Here, we developed and comprehensively characterized a cellular model of colon cancer progression consisting of four defined derivatives of a colon cancer cell line that resulted from consecutive epithelial–mesenchymal and mesenchymal–epithelial transitions (EMT/MET) and phenotypically recapitulate the metastatic cascade. Initial EMT was induced by prolonged exposure to IL6, a cytokine also generated by the tumor-stroma. Genome-wide characterization of transcriptional (mRNA, miRNA, and lncRNA) and epigenetic (DNA methylation, H3K4me3, H3K79me3, and H3K27me3 histone modifications) profiles of the cell derivatives, combined with correlative analyses of expression, methylation, and clinical data from the TCGA-COAD database gave insights into the molecular basis of their phenotypic changes. The signatures characterizing invasive, mesenchymal-like cell states as well as the metastases-derived epithelial-like state showed significant association with metastasis, positive nodal status, and poor survival of colon cancer patients. Global hypomethylation of gene-regulatory regions was observed during tumor progression, with the lowest degree of methylation present in cells isolated from metastases. Upregulation of an axon-guidance–related gene signature was the most significant feature of metastatic tumor cells and was also found in primary tumors from colon cancer patients with distant metastases. Furthermore, the microRNAs miR-99a, miR-100, and miR-125b showed elevated expression in mesenchymal-like cells, associated with poor survival, and promoted migration and invasion. Finally, elevated expression of H19 lncRNA due to promoter demethylation was observed in cells isolated from metastases and was associated with poor survival of colon cancer patients. In the future, our results may be further exploited for the discovery and evaluation of novel metastasis-associated mechanisms and biomarkers. Cancer Res; 77(8); 1854–67. ©2017 AACR.

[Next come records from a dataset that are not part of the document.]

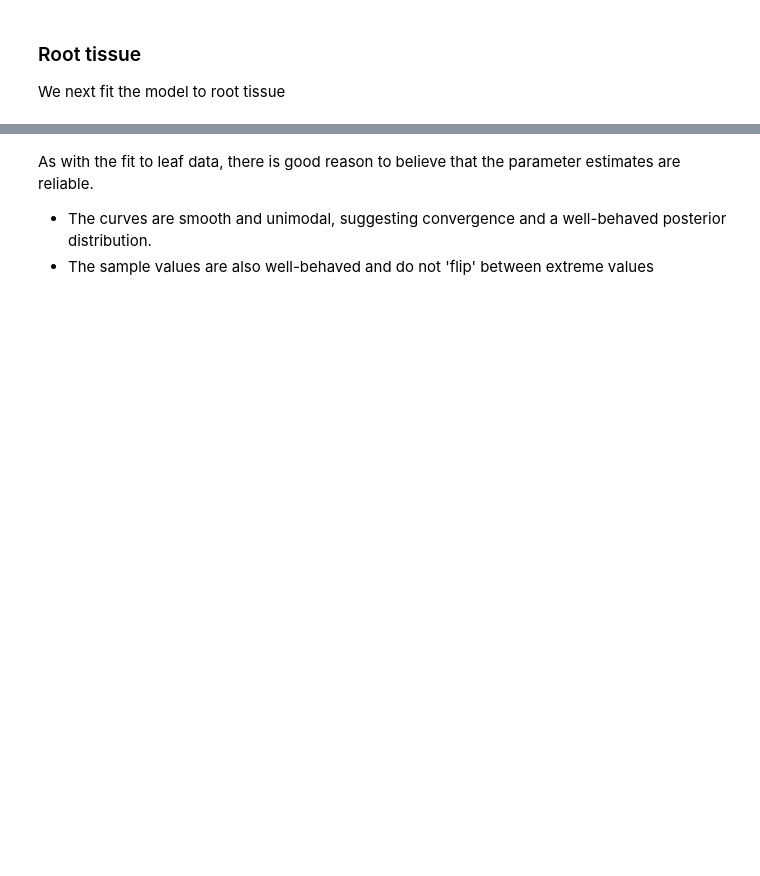
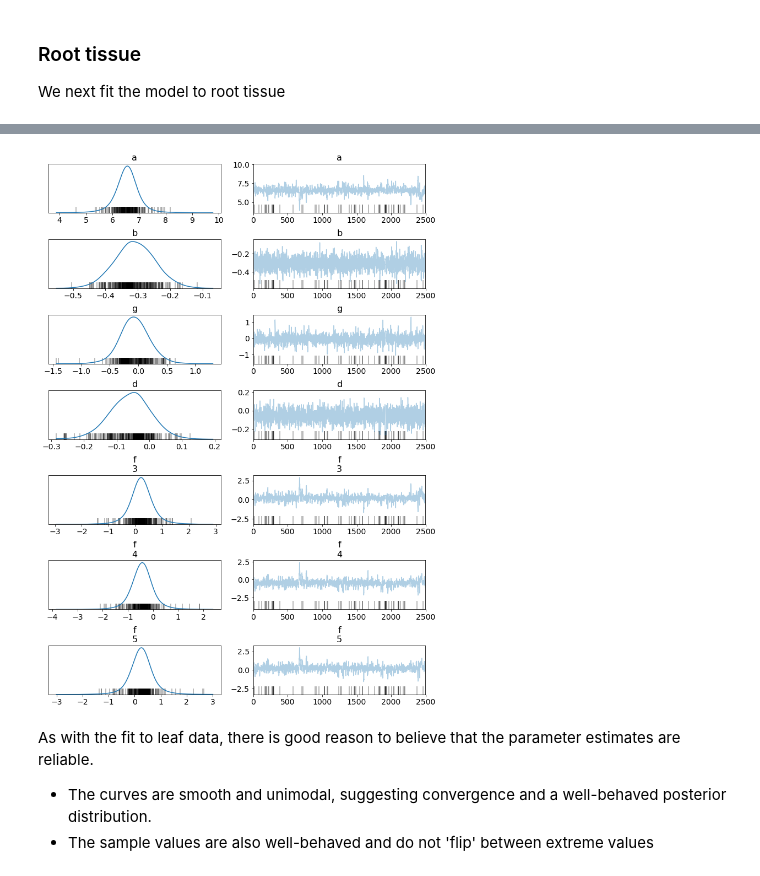
Before and after one commit to widdowquinn/SI_Holmes_etal_2017, a Jupyter notebook: notebooks/04-etpD.ipynb, the cells around one changed output, grey strips where cells are left out. Saved outputs shown, nothing was run; the diff lists cells and outputs as text; code cells hidden in the pictures; blank space fills up the shorter version.

```diff
--- a/notebooks/04-etpD.ipynb
+++ b/notebooks/04-etpD.ipynb
@@ -634,3 +639,14 @@ WARNING:pystan:Deprecation warning. In future, use ArviZ library (`pip install a
+# %%
+# plot parameter estimates
+rootdata = az.from_pystan(posterior=root_fit)
+coords = {"f_dim_0": [3, 4, 5]}
+az.plot_trace(rootdata,
+              var_names=['a', 'b', 'g', 'd', 'f'],
+              coords=coords,
+              combined=True,
+              figsize=(10,14));
+# %% [output]
+[figure, added]
 # %% [markdown]
 As with the fit to leaf data, there is good reason to believe that the parameter estimates are reliable.
 
```
Also changed, not shown: parts of 20 cells of this notebook, 6 other files.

Note: Supplementary data for this article are available at Cancer Research Online (http://cancerres.aacrjournals.org/).
- Received December 2, 2016.
- Accepted January 11, 2017.
- ©2017 American Association for Cancer Research.